I’ve just experienced one of the most embarrassing (not worst patient outcomes, just down to the core of my doctor-ego embarrassing) moments so far in my academic career. I need some positive reinforcement, honesty, and maybe reassurance that maybe it wasn’t as bad as it felt. Here’s the backstory… I wrote MiM about a year ago when I was trying to decide between a fellowship application to Endocrine or applying for the Chief Medical Resident position. I got some really helpful opinions and turns out I got the Chief job and will be putting off fellowship for a few years, probably with some hospitalist work in between. I also, in the meantime, got pregnant again and had our second child.
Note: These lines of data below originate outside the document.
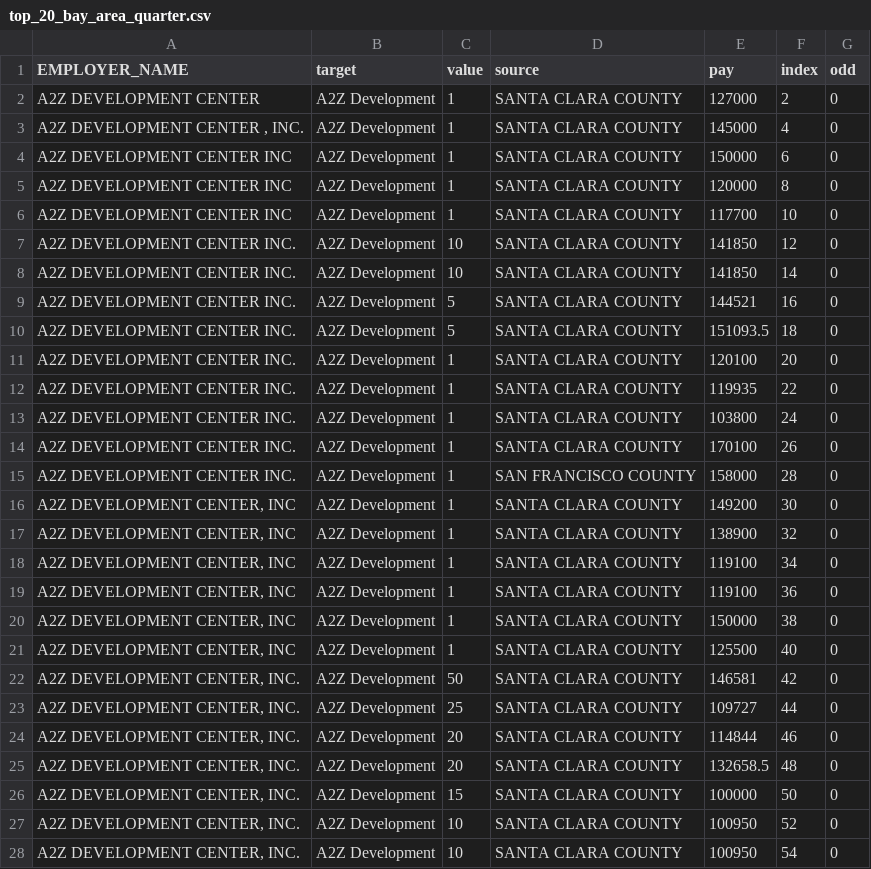
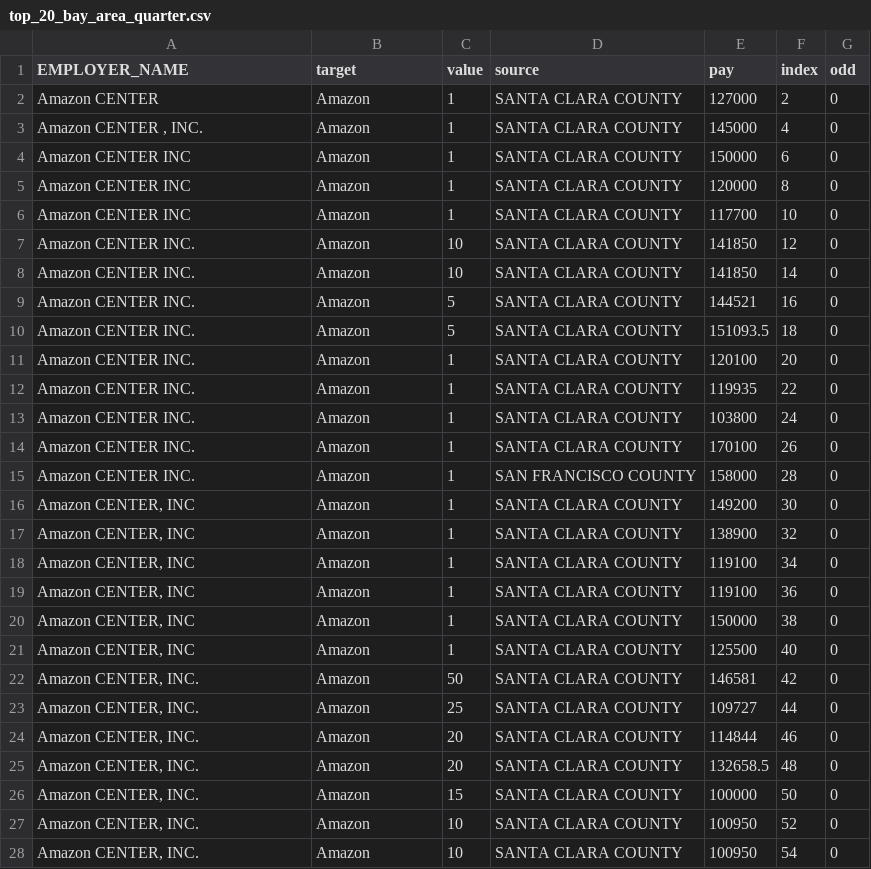
Before and after one commit to sfchronicle/visas, a CSV file: data/top_20_bay_area_quarter.csv, drawn as a sheet; only a part is shown; the diff covers the shown part only.

```diff
--- a/data/top_20_bay_area_quarter.csv
+++ b/data/top_20_bay_area_quarter.csv
@@ -1,28 +1,28 @@
 EMPLOYER_NAME,target,value,source,pay,index,odd
-A2Z DEVELOPMENT CENTER,A2Z Development,1,SANTA CLARA COUNTY,127000,2,0
-"A2Z DEVELOPMENT CENTER , INC.",A2Z Development,1,SANTA CLARA COUNTY,145000,4,0
-A2Z DEVELOPMENT CENTER INC,A2Z Development,1,SANTA CLARA COUNTY,150000,6,0
-A2Z DEVELOPMENT CENTER INC,A2Z Development,1,SANTA CLARA COUNTY,120000,8,0
-A2Z DEVELOPMENT CENTER INC,A2Z Development,1,SANTA CLARA COUNTY,117700,10,0
-A2Z DEVELOPMENT CENTER INC.,A2Z Development,10,SANTA CLARA COUNTY,141850,12,0
-A2Z DEVELOPMENT CENTER INC.,A2Z Development,10,SANTA CLARA COUNTY,141850,14,0
-A2Z DEVELOPMENT CENTER INC.,A2Z Development,5,SANTA CLARA COUNTY,144521,16,0
-A2Z DEVELOPMENT CENTER INC.,A2Z Development,5,SANTA CLARA COUNTY,151093.5,18,0
-A2Z DEVELOPMENT CENTER INC.,A2Z Development,1,SANTA CLARA COUNTY,120100,20,0
-A2Z DEVELOPMENT CENTER INC.,A2Z Development,1,SANTA CLARA COUNTY,119935,22,0
-A2Z DEVELOPMENT CENTER INC.,A2Z Development,1,SANTA CLARA COUNTY,103800,24,0
-A2Z DEVELOPMENT CENTER INC.,A2Z Development,1,SANTA CLARA COUNTY,170100,26,0
-A2Z DEVELOPMENT CENTER INC.,A2Z Development,1,SAN FRANCISCO COUNTY,158000,28,0
-"A2Z DEVELOPMENT CENTER, INC",A2Z Development,1,SANTA CLARA COUNTY,149200,30,0
-"A2Z DEVELOPMENT CENTER, INC",A2Z Development,1,SANTA CLARA COUNTY,138900,32,0
-"A2Z DEVELOPMENT CENTER, INC",A2Z Development,1,SANTA CLARA COUNTY,119100,34,0
-"A2Z DEVELOPMENT CENTER, INC",A2Z Development,1,SANTA CLARA COUNTY,119100,36,0
-"A2Z DEVELOPMENT CENTER, INC",A2Z Development,1,SANTA CLARA COUNTY,150000,38,0
-"A2Z DEVELOPMENT CENTER, INC",A2Z Development,1,SANTA CLARA COUNTY,125500,40,0
-"A2Z DEVELOPMENT CENTER, INC.",A2Z Development,50,SANTA CLARA COUNTY,146581,42,0
-"A2Z DEVELOPMENT CENTER, INC.",A2Z Development,25,SANTA CLARA COUNTY,109727,44,0
-"A2Z DEVELOPMENT CENTER, INC.",A2Z Development,20,SANTA CLARA COUNTY,114844,46,0
-"A2Z DEVELOPMENT CENTER, INC.",A2Z Development,20,SANTA CLARA COUNTY,132658.5,48,0
-"A2Z DEVELOPMENT CENTER, INC.",A2Z Development,15,SANTA CLARA COUNTY,100000,50,0
-"A2Z DEVELOPMENT CENTER, INC.",A2Z Development,10,SANTA CLARA COUNTY,100950,52,0
-"A2Z DEVELOPMENT CENTER, INC.",A2Z Development,10,SANTA CLARA COUNTY,100950,54,0
+Amazon CENTER,Amazon,1,SANTA CLARA COUNTY,127000,2,0
+"Amazon CENTER , INC.",Amazon,1,SANTA CLARA COUNTY,145000,4,0
+Amazon CENTER INC,Amazon,1,SANTA CLARA COUNTY,150000,6,0
+Amazon CENTER INC,Amazon,1,SANTA CLARA COUNTY,120000,8,0
+Amazon CENTER INC,Amazon,1,SANTA CLARA COUNTY,117700,10,0
+Amazon CENTER INC.,Amazon,10,SANTA CLARA COUNTY,141850,12,0
+Amazon CENTER INC.,Amazon,10,SANTA CLARA COUNTY,141850,14,0
+Amazon CENTER INC.,Amazon,5,SANTA CLARA COUNTY,144521,16,0
+Amazon CENTER INC.,Amazon,5,SANTA CLARA COUNTY,151093.5,18,0
+Amazon CENTER INC.,Amazon,1,SANTA CLARA COUNTY,120100,20,0
+Amazon CENTER INC.,Amazon,1,SANTA CLARA COUNTY,119935,22,0
+Amazon CENTER INC.,Amazon,1,SANTA CLARA COUNTY,103800,24,0
+Amazon CENTER INC.,Amazon,1,SANTA CLARA COUNTY,170100,26,0
+Amazon CENTER INC.,Amazon,1,SAN FRANCISCO COUNTY,158000,28,0
+"Amazon CENTER, INC",Amazon,1,SANTA CLARA COUNTY,149200,30,0
+"Amazon CENTER, INC",Amazon,1,SANTA CLARA COUNTY,138900,32,0
+"Amazon CENTER, INC",Amazon,1,SANTA CLARA COUNTY,119100,34,0
+"Amazon CENTER, INC",Amazon,1,SANTA CLARA COUNTY,119100,36,0
+"Amazon CENTER, INC",Amazon,1,SANTA CLARA COUNTY,150000,38,0
+"Amazon CENTER, INC",Amazon,1,SANTA CLARA COUNTY,125500,40,0
+"Amazon CENTER, INC.",Amazon,50,SANTA CLARA COUNTY,146581,42,0
+"Amazon CENTER, INC.",Amazon,25,SANTA CLARA COUNTY,109727,44,0
+"Amazon CENTER, INC.",Amazon,20,SANTA CLARA COUNTY,114844,46,0
+"Amazon CENTER, INC.",Amazon,20,SANTA CLARA COUNTY,132658.5,48,0
+"Amazon CENTER, INC.",Amazon,15,SANTA CLARA COUNTY,100000,50,0
+"Amazon CENTER, INC.",Amazon,10,SANTA CLARA COUNTY,100950,52,0
+"Amazon CENTER, INC.",Amazon,10,SANTA CLARA COUNTY,100950,54,0
```
Also changed, not shown: 84 edited cells elsewhere in this file, data/top_20_bay_area.csv, data/top_20_bay_area_half.csv, 3 other files.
It was all part of the grand plan to get as much paid maternity leave as possible before the bubble of residency is over and to spend more time with my new baby as I could, because chief year was supposed to be more flexible than being an attending... Plus, I’m already super tired and overworked, might as well just do it all now… right? It doesn’t get any easier? (this is my rationale… flawed as it may be)
So now baby boy #2 is 3.5 months old, older boy is 3 years old. I’ve been on maternity leave for 8 weeks, and then research for 8 weeks. It’s been blissful bonding time with baby boy #2. Now I’m coming up on the end of unstructured time in residency… and today I presented my research at the resident research symposium. I only had to get some slides together to fill a 20 minute time slot with my results. Pretty simple. Not presenting at ACP or other Fill-in-the-blank Big Subspecialty Conference. The slides were good and I had some positive results. Problem is… my brain is not what it was a few months ago. I haven’t had to interface with a lot of people at work in MONTHS. Major clinical rotations were done for me over 6 months ago. Let’s face it: I have Baby Brain and this phenomenon is real. With my first son, I started intern year when he was 4 months. So okay, I had an excuse for not knowing anything then, because no intern really knows how to do their job in the beginning. What’s my excuse now? No one really remembers that I just had a baby 3 months ago. Or that this is my first real public presentation outside of my data crunching at home.
So here’s what happened tonight and why I can't stop crying. Okay, that part is likely hormonal. But I am honest-to-goodness downright embarrassed…
My slides went well. People were impressed with the findings. Then came questions. I am not a fan of public speaking on a normal day, but now I felt like I was having an out of body experience. I could not think. Initially, I was able to say “yes, good point, that would be an excellent idea for future study… blah blah blah” Then the Chair of Medicine asks a question. In hindsight, he was prompting me to recall part of the lipid metabolism mechanism which may explain part of why my research finding was the way it was (without getting too detailed). I couldn’t come up with anything. My program director then tried to prompt me again to answer with a knowing sparkle in her eye. She practically winked (may be an exaggeration). Again – MIND BLANK – nothing… I asked him to repeat the question. I couldn’t even come up with filler. It was like the dream where you are naked at school. “uh… uh…” That’s all I could say. I couldn’t believe it. I thought I was going to vasovagal right in front of everyone. Saddest thing is, I knew the answer; I just couldn’t recall the words. Maybe I had a TIA. Nah… it’s baby brain.
The worst of it: My next major work project is… presenting GRAND ROUNDS for the medicine department. In 3 weeks. It’s a tradition for all the incoming chief residents in my program to present grand rounds and I have been preparing, stressing, and thinking about this for 6 months. But now I’m downright terrified. I’m so scared my brain is going to fail me again and leave an auditorium to fall silent to simple questions that I should know the answer to. Here I am people – the new face of our Big Academic Internal Medicine Program.
I need my brain back. There are so many patients I need to care for, medical students to teach, a residency to effectively run, and the ABIM to pass in a few short months… I need it back. I need to know that I can still do this job.